Ginger Nuts of Horror
by Alex Davis
Dir. Philip Brophy, Australia, 81 mins
Australia is a nation that has produced some very decent horror movies over the years, and has a pretty fair pedigree in terms of extreme horror as well. The Loved Ones remains a firm favourite of mine, and with other offerings like Wolf Creek and Hounds of Love to boot it's certainly seems to be a lively scene down under. This one had pretty much passed me by, but on a hunt through the body horror section of Shudder I thought this one sounded like it could be some fun. That's not often a phrase that I apply to body horror – a subgenre that has served up some of the movies I've personally found very hardest to watch, including the horrible Thanatomorphose. Thankfully this one wasn't anywhere near as hard as some of its bedfellows, and in fact was pretty enjoyable.
To be fair, the story is pretty disjointed, but it fundamentally follows the residents of Pebbles Court, Homesville. The characters are pretty broadly-drawn but suffice perfectly well for the plot in this one, which concerns a local health farm and pharmaceutical company who are producing a highly experimental drug. We see its first victim – a former employee who tries to go and warn the good folks of Homesville – die in a pretty gory fashion, and that's a precedent for what comes next as the denizens of Pebbles Court are slipped this new drug by one means or another, and gradually find themselves bursting, exploding, melting and plenty more besides.

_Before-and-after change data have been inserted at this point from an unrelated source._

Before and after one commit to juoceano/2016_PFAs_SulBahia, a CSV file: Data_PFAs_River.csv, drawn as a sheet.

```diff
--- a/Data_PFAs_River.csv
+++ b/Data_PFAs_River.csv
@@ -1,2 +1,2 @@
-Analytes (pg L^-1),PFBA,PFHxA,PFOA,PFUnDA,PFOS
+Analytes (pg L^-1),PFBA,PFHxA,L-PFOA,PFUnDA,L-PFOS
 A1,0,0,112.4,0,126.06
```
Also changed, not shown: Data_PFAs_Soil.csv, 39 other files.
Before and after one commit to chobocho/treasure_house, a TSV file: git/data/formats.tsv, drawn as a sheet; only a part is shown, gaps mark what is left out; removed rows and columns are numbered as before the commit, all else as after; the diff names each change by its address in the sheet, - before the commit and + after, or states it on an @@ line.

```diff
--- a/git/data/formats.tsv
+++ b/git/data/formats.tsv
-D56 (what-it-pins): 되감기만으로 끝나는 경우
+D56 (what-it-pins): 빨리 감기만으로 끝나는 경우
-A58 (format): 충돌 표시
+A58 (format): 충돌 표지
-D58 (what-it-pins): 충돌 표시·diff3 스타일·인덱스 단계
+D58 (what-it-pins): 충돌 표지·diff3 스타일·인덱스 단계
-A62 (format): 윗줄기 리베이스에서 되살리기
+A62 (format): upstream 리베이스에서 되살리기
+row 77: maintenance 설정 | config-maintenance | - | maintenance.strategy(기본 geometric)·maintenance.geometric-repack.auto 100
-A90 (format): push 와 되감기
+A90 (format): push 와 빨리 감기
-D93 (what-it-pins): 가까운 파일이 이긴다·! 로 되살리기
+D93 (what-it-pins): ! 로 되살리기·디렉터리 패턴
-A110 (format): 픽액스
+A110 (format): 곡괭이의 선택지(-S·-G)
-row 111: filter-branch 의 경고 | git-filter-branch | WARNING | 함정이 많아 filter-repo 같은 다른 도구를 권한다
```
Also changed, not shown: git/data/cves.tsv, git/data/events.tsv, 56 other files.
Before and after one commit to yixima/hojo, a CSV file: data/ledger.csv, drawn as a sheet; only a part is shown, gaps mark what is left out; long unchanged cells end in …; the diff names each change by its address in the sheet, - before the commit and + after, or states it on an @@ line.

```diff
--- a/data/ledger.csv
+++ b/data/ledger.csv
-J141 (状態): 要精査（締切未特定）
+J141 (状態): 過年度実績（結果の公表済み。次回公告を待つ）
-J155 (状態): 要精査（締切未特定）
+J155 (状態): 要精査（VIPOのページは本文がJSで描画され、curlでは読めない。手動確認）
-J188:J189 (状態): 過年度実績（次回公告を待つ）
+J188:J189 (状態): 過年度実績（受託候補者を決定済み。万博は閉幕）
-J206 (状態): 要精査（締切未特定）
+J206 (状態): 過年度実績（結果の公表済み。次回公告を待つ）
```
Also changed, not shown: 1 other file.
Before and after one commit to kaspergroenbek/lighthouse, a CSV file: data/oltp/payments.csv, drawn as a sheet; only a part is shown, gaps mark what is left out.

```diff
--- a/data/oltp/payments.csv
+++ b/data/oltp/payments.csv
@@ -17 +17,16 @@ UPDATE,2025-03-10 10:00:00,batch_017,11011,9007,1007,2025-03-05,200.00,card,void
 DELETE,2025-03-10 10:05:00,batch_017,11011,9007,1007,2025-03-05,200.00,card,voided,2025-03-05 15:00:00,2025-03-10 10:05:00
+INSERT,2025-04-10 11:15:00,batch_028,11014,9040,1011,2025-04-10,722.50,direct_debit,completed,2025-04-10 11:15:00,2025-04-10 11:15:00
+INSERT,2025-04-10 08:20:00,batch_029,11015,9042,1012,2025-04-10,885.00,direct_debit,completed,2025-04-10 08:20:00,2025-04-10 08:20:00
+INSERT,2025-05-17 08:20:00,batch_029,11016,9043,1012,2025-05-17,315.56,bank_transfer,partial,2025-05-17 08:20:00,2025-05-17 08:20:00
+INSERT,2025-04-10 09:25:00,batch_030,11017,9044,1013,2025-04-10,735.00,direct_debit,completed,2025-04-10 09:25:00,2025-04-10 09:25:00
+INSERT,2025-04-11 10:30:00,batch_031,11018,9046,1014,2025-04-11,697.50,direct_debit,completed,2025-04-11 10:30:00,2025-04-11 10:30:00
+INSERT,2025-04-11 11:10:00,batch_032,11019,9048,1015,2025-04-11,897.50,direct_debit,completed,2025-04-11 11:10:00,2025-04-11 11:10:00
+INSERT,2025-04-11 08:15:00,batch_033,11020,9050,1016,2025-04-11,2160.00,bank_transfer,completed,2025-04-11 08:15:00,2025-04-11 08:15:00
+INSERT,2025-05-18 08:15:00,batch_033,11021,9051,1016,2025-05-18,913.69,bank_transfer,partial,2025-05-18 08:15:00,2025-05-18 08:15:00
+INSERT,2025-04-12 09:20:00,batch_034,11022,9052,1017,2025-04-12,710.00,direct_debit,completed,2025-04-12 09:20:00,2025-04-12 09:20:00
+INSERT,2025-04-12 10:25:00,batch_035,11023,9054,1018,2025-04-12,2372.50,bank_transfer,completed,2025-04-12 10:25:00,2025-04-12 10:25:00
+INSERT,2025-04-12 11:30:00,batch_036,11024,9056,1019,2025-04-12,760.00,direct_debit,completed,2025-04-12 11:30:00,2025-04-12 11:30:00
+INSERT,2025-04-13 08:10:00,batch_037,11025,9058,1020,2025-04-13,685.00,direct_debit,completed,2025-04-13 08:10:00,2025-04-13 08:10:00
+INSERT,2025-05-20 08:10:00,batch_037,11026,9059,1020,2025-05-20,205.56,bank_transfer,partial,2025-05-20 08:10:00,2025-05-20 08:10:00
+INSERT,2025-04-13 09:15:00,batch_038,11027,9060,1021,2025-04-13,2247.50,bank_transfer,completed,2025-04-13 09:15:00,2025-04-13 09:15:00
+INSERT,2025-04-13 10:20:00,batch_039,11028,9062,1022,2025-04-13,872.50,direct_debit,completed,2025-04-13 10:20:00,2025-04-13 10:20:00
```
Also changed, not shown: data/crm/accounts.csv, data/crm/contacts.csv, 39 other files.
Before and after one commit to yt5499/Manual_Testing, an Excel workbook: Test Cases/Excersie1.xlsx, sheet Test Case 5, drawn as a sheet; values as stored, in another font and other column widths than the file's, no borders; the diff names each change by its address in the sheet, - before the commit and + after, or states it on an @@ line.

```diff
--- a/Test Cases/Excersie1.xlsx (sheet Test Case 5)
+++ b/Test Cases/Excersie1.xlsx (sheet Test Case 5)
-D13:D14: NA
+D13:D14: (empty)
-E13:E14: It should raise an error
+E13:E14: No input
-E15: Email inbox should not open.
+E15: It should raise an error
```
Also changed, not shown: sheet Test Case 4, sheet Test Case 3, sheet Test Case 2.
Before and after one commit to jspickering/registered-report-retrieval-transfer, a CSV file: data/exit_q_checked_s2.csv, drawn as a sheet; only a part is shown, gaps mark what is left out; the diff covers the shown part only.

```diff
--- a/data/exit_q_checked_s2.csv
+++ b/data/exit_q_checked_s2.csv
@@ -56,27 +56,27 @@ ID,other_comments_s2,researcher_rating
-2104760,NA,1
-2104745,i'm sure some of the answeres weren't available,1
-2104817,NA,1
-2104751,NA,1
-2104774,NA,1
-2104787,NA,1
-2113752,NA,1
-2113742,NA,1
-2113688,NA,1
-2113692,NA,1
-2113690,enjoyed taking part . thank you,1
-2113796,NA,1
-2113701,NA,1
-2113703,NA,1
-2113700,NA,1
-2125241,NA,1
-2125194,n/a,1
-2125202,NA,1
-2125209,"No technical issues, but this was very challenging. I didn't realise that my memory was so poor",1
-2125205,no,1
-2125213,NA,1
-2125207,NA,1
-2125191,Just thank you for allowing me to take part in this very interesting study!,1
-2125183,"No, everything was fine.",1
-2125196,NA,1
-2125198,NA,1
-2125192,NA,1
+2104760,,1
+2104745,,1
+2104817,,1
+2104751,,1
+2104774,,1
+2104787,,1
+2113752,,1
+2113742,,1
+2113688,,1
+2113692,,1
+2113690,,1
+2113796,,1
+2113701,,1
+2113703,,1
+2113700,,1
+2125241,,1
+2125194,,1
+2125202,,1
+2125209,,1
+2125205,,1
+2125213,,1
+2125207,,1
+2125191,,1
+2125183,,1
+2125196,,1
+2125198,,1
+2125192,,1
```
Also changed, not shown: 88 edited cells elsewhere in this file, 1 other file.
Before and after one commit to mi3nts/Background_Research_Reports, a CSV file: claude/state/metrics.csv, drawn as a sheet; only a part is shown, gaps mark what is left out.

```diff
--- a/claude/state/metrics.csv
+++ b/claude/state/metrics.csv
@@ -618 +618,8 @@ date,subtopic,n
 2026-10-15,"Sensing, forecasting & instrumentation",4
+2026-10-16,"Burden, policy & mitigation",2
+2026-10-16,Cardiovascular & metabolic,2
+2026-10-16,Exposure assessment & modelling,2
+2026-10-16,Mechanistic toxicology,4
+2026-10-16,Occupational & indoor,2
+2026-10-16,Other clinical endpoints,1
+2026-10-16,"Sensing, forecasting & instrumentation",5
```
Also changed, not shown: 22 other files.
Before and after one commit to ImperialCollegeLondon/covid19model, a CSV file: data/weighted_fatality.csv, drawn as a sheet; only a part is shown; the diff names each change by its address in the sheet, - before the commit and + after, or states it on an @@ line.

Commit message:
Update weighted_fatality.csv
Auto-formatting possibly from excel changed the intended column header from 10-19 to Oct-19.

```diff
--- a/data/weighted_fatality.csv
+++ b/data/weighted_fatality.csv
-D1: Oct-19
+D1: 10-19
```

It's all pretty silly, but it sets its stall out early enough in that respect. You know what you're letting yourself into in the space of a few minutes, beginning with the stunningly retro computer graphics and then more firmly established in our meeting the absurd dramatis personae. There are a few chuckles to be had along the way – the cast of 'rednecks' (I know it's technically Australia not America, but I can't think of a better word) are a stitch, as are the bonehead teens on the block – and the deaths are generally pretty inventive and interesting. It's hard to be horribly shocked by anything, given the context, but the effects are good for the time and there's some pleasure to be had in wondering what the next extravagant death will look like. The fact the characters are basically 'shreddies' means that you don't miss them, or really feel for them, but again given what this film is trying to do it doesn't make too much difference.
Body Melt isn't especially cutting, or visceral, or hard to watch as so many of our entries in Film Gutter have been before it. I don't think it's going to prove to be that memorable either. What it is – and I don't get the chance to say this enough - is a fun piece of horror that plays with some extreme ideas but keeps the humour and the outrageousness at the heart of it. There are plenty of flaws, sure – the story jumps all over the shop, giving almost the sense of a portmanteau rather than a full movie, some of the acting is hammy – like beyond the kind of hammy you'd like too see - and there's little to stir any sort of emotional response. But it was an enjoyable way to spend 80 minues, and on those grounds it's worth a nose as an antidote to the more gruesome and distressing offerings we often encounter.
RATING: 7/10. Body Melt almost feels like a movie out of time, as it would have been a perfect fit for the 80's style of horror. Even for when it was made it was likely retro, and looks even more so now, but it holds up in terms of effects and approaches its slim idea with enough energy and verve to make for a chaotic but ultimately pretty funny experience. It's not unmissable, but you could certainly do a sight worse if you like your extreme horror on the less serious side.